Connecting 3 tiers of capacity management

It always amazes me how confusing enterprise IT can get without collaboration. I'm not just talking about the connection of people in social interaction, but about a proper workflow - that co-ordinates activities of different teams and tools. Without co-ordination, nobody is sure of roles and responsibilities, who is doing what -- and when processes are started, it's impossible to track whether they've been completed.

I reflect on these challenges when considering the multiple teams involved in capacity management. There are actually a good number of teams who will carry out some form of capacity management - even if they don't know they're doing it. However, the co-ordination of activity between these IT functional teams is so often neglected. I was sitting through a Trevor Bunker (
@tbunker01) keynote at the CA event in Brussels this week - considering how the DevOps trend is impacting enterprises.  Interestingly, the #1 recognised benefit of DevOps is in collaboration.

So, is DevOps successful because it focuses on collaboration, or is collaboration a side-effect of focusing on a workflow between two distinct functional units in IT?  And if the latter, what greater benefits could we expect when applying workflow between other distinct teams?

In Capacity Management, there are often 3 operational teams who have responsibility for right-sizing analysis.  Firstly, at the application layer - whose responsibility lies in requesting the right amount of IT capacity according to current and projected workloads. This team are well skilled in the arts of demand management and forecasting.

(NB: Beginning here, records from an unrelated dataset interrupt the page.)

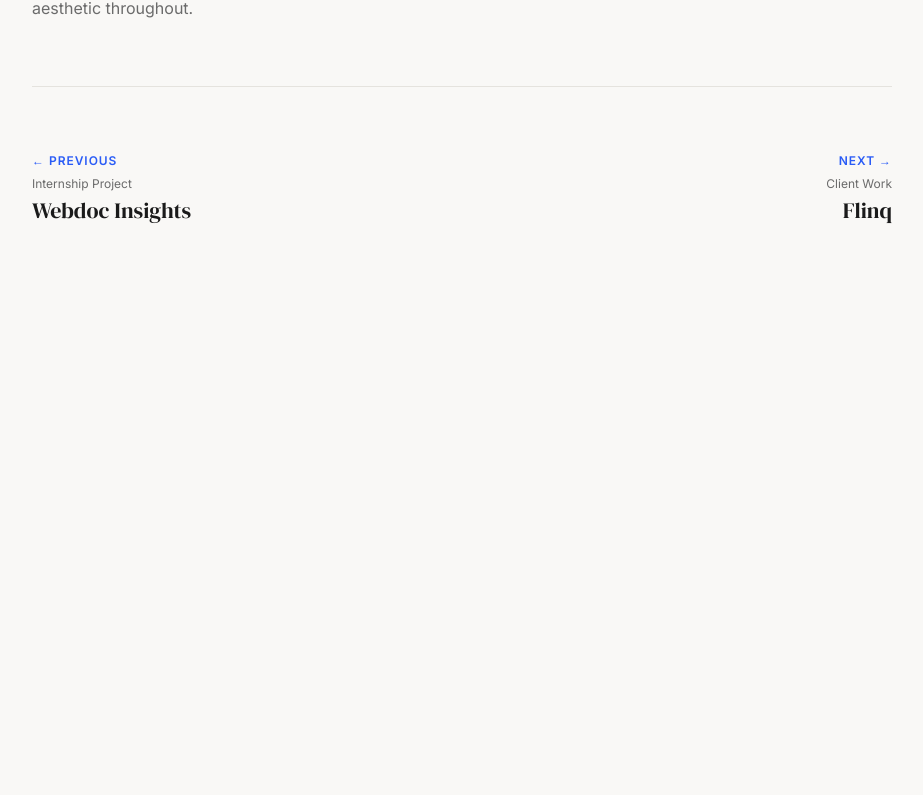
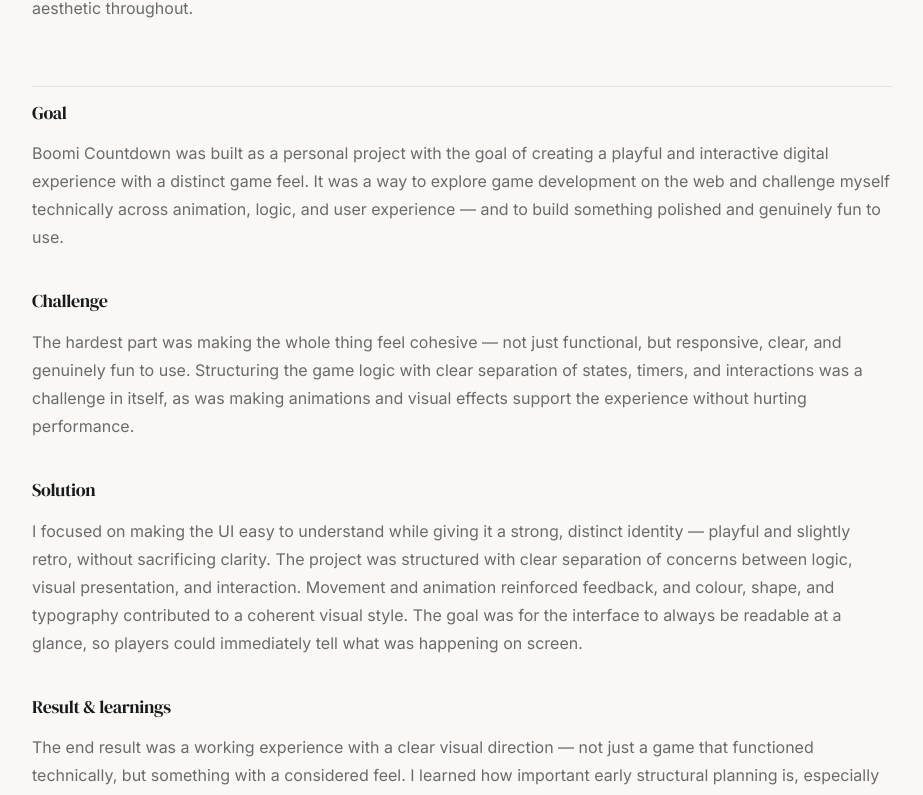
Before and after one commit to kaspvik/kaspervikstrom, a Next.js app: page /projects/boomi in a window 1280 px wide. Shown: the part 999-1794 px from the top of the page, without its empty margins (178-1101 px from the left). Before the commit the page ends 1366 px from the top, so only its background shows below. Built offline with nearby package versions, Linux system fonts and the light colour scheme.

Commit message:
Add sections for goal, challenge, solution, and outcome in Boomi project page; update English and Swedish translations

```diff
--- a/src/app/projects/boomi/boomi.module.css
+++ b/src/app/projects/boomi/boomi.module.css
@@ -145,6 +145,22 @@
   color: var(--color-text);
 }
 
+/* Case sections (goal, challenge, solution, outcome) */
+.sections {
+  display: flex;
+  flex-direction: column;
+  gap: 2.5rem;
+  padding-top: 1rem;
+  border-top: 1px solid var(--color-border);
+}
+
+.section p {
+  font-size: 1rem;
+  line-height: 1.75;
+  color: var(--color-text-muted);
+  margin: 0;
+}
+
 /* Responsive */
 @media (max-width: 768px) {
   .page {
--- a/src/app/projects/boomi/page.tsx
+++ b/src/app/projects/boomi/page.tsx
@@ -121,6 +121,29 @@ export default function BoomiPage() {
           </div>
         </motion.div>
 
+        <motion.div
+          className={styles.sections}
+          initial={{ opacity: 0, y: 20 }}
+          animate={{ opacity: 1, y: 0 }}
+          transition={{ delay: 0.55, duration: 0.5 }}>
+          <div className={styles.section}>
+            <h2 className={styles.sectionTitle}>{t.goalTitle}</h2>
+            <p>{t.goal}</p>
+          </div>
+          <div className={styles.section}>
+            <h2 className={styles.sectionTitle}>{t.challengeTitle}</h2>
+            <p>{t.challenge}</p>
+          </div>
+          <div className={styles.section}>
+            <h2 className={styles.sectionTitle}>{t.solutionTitle}</h2>
+            <p>{t.solution}</p>
+          </div>
+          <div className={styles.section}>
+            <h2 className={styles.sectionTitle}>{t.outcomeTitle}</h2>
+            <p>{t.outcome}</p>
+          </div>
+        </motion.div>
+
         <ProjectNav
           prev={{ href: "/projects/webdoc", name: "Webdoc Insights", category: messages[lang].projects.webdoc.category }}
           next={{ href: "/projects/flinq", name: "Flinq", category: messages[lang].projects.flinq.category }}
--- a/src/messages/en.json
+++ b/src/messages/en.json
@@ -105,7 +105,15 @@
       "roleTitle": "My role",
       "role1": "Solo project — I handled everything from game design and UX to frontend development and deployment. This included building the real-time multiplayer flow with Firestore, designing the pixel UI system, implementing sprite animations with PixiJS, and adding sound effects and background music via Howler.js.",
       "role2": "The project was built over six weeks as part of a school exam, with a focus on playability, accessibility (WCAG 2.1 A/AA), and a coherent retro aesthetic throughout.",
-      "stackTitle": "Tech Stack"
+      "stackTitle": "Tech Stack",
+      "goalTitle": "Goal",
+      "goal": "Boomi Countdown was built as a personal project with the goal of creating a playful and interactive digital experience with a distinct game feel. It was a way to explore game development on the web and challenge myself technically across animation, logic, and user experience — and to build something polished and genuinely fun to use.",
+      "challengeTitle": "Challenge",
+      "challenge": "The hardest part was making the whole thing feel cohesive — not just functional, but responsive, clear, and genuinely fun to use. Structuring the game logic with clear separation of states, timers, and interactions was a challenge in itself, as was making animations and visual effects support the experience without hurting performance.",
+      "solutionTitle": "Solution",
+      "solution": "I focused on making the UI easy to understand while giving it a strong, distinct identity — playful and slightly retro, without sacrificing clarity. The project was structured with clear separation of concerns between logic, visual presentation, and interaction. Movement and animation reinforced feedback, and colour, shape, and typography contributed to a coherent visual style. The goal was for the interface to always be readable at a glance, so players could immediately tell what was happening on screen.",
+      "outcomeTitle": "Result & learnings",
+      "outcome": "The end result was a working experience with a clear visual direction — not just a game that functioned technically, but something with a considered feel. I learned how important early structural planning is, especially in projects where animation, game mechanics, and UI all need to work together. The main takeaway was how much the user experience is shaped by small details — timing, feedback, and clarity in interactions."
     },
     "flinq": {
       "category": "Client Work",
--- a/src/messages/sv.json
+++ b/src/messages/sv.json
@@ -105,7 +105,15 @@
       "roleTitle": "Min roll",
       "role1": "Det här var ett soloprojekt där jag ansvarade för allt från speldesign och UX till frontendutveckling och driftsättning. Jag byggde multiplayerflödet i realtid med Firestore, designade pixel-UI:t, implementerade sprite-animationer med PixiJS och lade till ljudeffekter och bakgrundsmusik med Howler.js.",
       "role2": "Projektet byggdes under sex veckor som en del av examen, med fokus på spelbarhet, tillgänglighet (WCAG 2.1 A/AA) och en tydlig retrokänsla.",
-      "stackTitle": "Teknikstack"
+      "stackTitle": "Teknikstack",
+      "goalTitle": "Mål",
+      "goal": "Boomi Countdown byggdes som ett eget projekt med målet att skapa en lekfull och interaktiv digital upplevelse med tydlig spelkänsla. Det var ett sätt att utforska spelutveckling på webben och utmana mig tekniskt inom animation, logik och användarupplevelse — och att bygga något genomarbetat och roligt att faktiskt använda.",
+      "challengeTitle": "Utmaning",
+      "challenge": "Det svåraste var att få ihop helheten mellan teknik och känsla. Det handlade inte bara om att spelet skulle fungera, utan om att det skulle kännas responsivt, tydligt och roligt att använda. Att strukturera spellogiken med tydlig separation av states, timers och interaktioner var en utmaning i sig — liksom att få animationer och visuella effekter att stödja upplevelsen utan att påverka prestandan negativt.",
+      "solutionTitle": "Lösning",
+      "solution": "Jag la stor vikt vid att UI:t skulle vara enkelt att förstå men ha en stark, tydlig identitet — lekfullt och lite retro, utan att kompromissa med tydlighet. Projektet byggdes med tydlig separation av ansvar mellan logik, visuell presentation och interaktion. Rörelser och animationer förstärkte feedbacken, och färg, form och typografi bidrog till en sammanhängande stil. Målet var att gränssnittet alltid skulle vara lätt att läsa av, så att spelaren direkt förstår vad som händer på skärmen.",
+      "outcomeTitle": "Resultat & lärdom",
+      "outcome": "Slutresultatet blev en fungerande upplevelse med tydlig visuell riktning — inte bara ett spel som tekniskt fungerade, utan något med en genomtänkt känsla. Jag lärde mig hur viktigt det är att planera struktur tidigt, särskilt i projekt där animation, spelmekanik och UI ska samverka. Det viktigaste jag tar med mig är hur mycket användarupplevelsen påverkas av små detaljer — timing, feedback och tydlighet i interaktioner."
     },
     "flinq": {
       "category": "Kundarbete",
```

The second tier of capacity management happens at the shared-infrastructure level. This team are anticipating demand from a wide number of applications with varying workloads, and ensuring that the infrastructure is right-sized to provide a resilient and cost-effective service. The final tier is at the data-center level, where management of physical, electrical and environmental factors is dependent on the amount of capacity specified or requested from the IT team.

These 3 teams always carry out a level of capacity management.  Every time a change request is submitted for more capacity - an element of sizing is done. This inter-dependent structure ultimately provides an indirect connection between the needs of the business and the data-center capacity provided. Ironically, it is the tiered nature of the delivery mechanism that allows for the maximum cost-efficient and resilient operations whilst also being the area of greatest inefficiency.

Are we not missing a trick, by declining to add a workflow to connect these tiers?  And what role does service management have to play in facilitating this workflow, beyond the range of managing tickets? What level of automation is desired or accepted, particularly in the realms of elastic compute - can and should this be provisioned automatically when certain triggers are made?

In the greater adoption of capacity management in a tiered delivery model, the answers to these questions can make the difference between successful implementation or not.